RECORDS FOR THIS TASK
[Start of section]
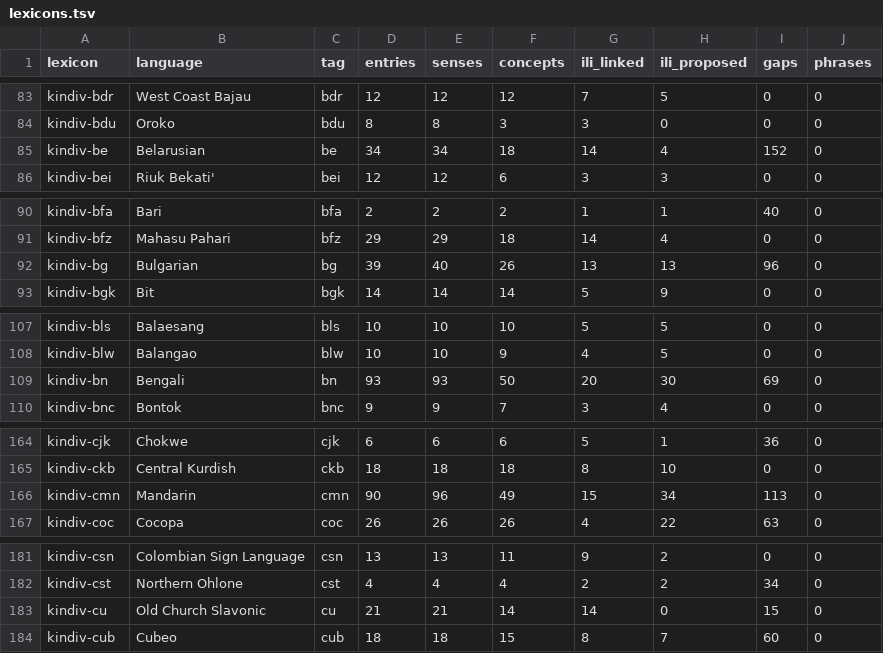
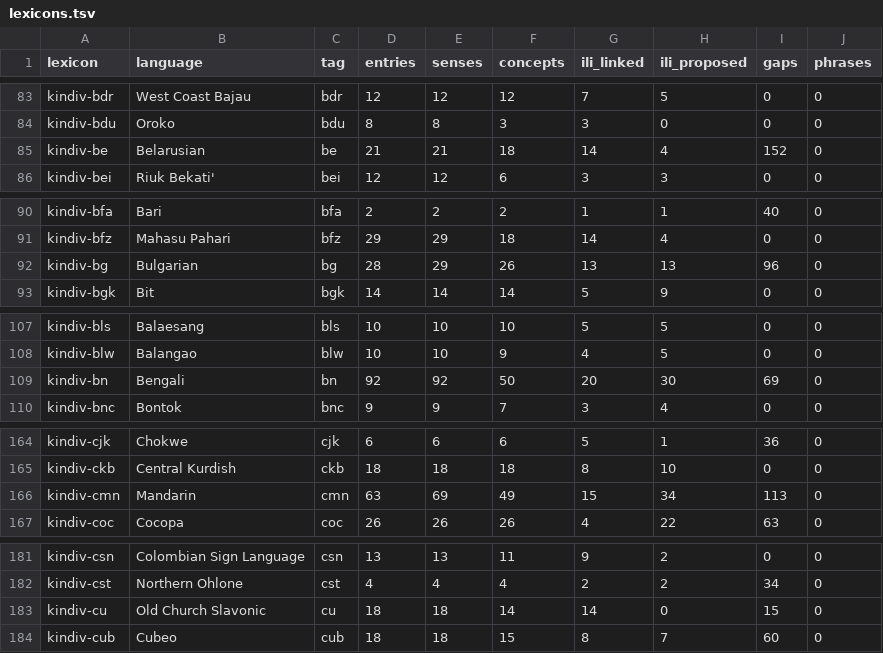
Before and after one commit to fcbond/KinDiv, a TSV file: wn/lexicons.tsv, drawn as a sheet; only a part is shown, gaps mark what is left out; the diff covers the shown part only.

```diff
--- a/wn/lexicons.tsv
+++ b/wn/lexicons.tsv
@@ -84,3 +84,3 @@ kindiv-bdr	West Coast Bajau	bdr	12	12	12	7	5	0	0
 kindiv-bdu	Oroko	bdu	8	8	3	3	0	0	0
-kindiv-be	Belarusian	be	34	34	18	14	4	152	0
+kindiv-be	Belarusian	be	21	21	18	14	4	152	0
 kindiv-bei	Riuk Bekati'	bei	12	12	6	3	3	0	0
@@ -91,3 +91,3 @@ kindiv-bfa	Bari	bfa	2	2	2	1	1	40	0
 kindiv-bfz	Mahasu Pahari	bfz	29	29	18	14	4	0	0
-kindiv-bg	Bulgarian	bg	39	40	26	13	13	96	0
+kindiv-bg	Bulgarian	bg	28	29	26	13	13	96	0
 kindiv-bgk	Bit	bgk	14	14	14	5	9	0	0
@@ -108,3 +108,3 @@ kindiv-bls	Balaesang	bls	10	10	10	5	5	0	0
 kindiv-blw	Balangao	blw	10	10	9	4	5	0	0
-kindiv-bn	Bengali	bn	93	93	50	20	30	69	0
+kindiv-bn	Bengali	bn	92	92	50	20	30	69	0
 kindiv-bnc	Bontok	bnc	9	9	7	3	4	0	0
@@ -165,3 +165,3 @@ kindiv-cjk	Chokwe	cjk	6	6	6	5	1	36	0
 kindiv-ckb	Central Kurdish	ckb	18	18	18	8	10	0	0
-kindiv-cmn	Mandarin	cmn	90	96	49	15	34	113	0
+kindiv-cmn	Mandarin	cmn	63	69	49	15	34	113	0
 kindiv-coc	Cocopa	coc	26	26	26	4	22	63	0
@@ -182,3 +182,3 @@ kindiv-csn	Colombian Sign Language	csn	13	13	11	9	2	0	0
 kindiv-cst	Northern Ohlone	cst	4	4	4	2	2	34	0
-kindiv-cu	Old Church Slavonic	cu	21	21	14	14	0	15	0
+kindiv-cu	Old Church Slavonic	cu	18	18	14	14	0	15	0
 kindiv-cub	Cubeo	cub	18	18	15	8	7	60	0
```
Also changed, not shown: 46 edited cells elsewhere in this file, wn/gap-conflicts.tsv, 6 other files.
[End of section]
EXERCISE DESCRIPTION
Return only the number of lines above that include the word "lexicons".

EXERCISE SOLUTION
3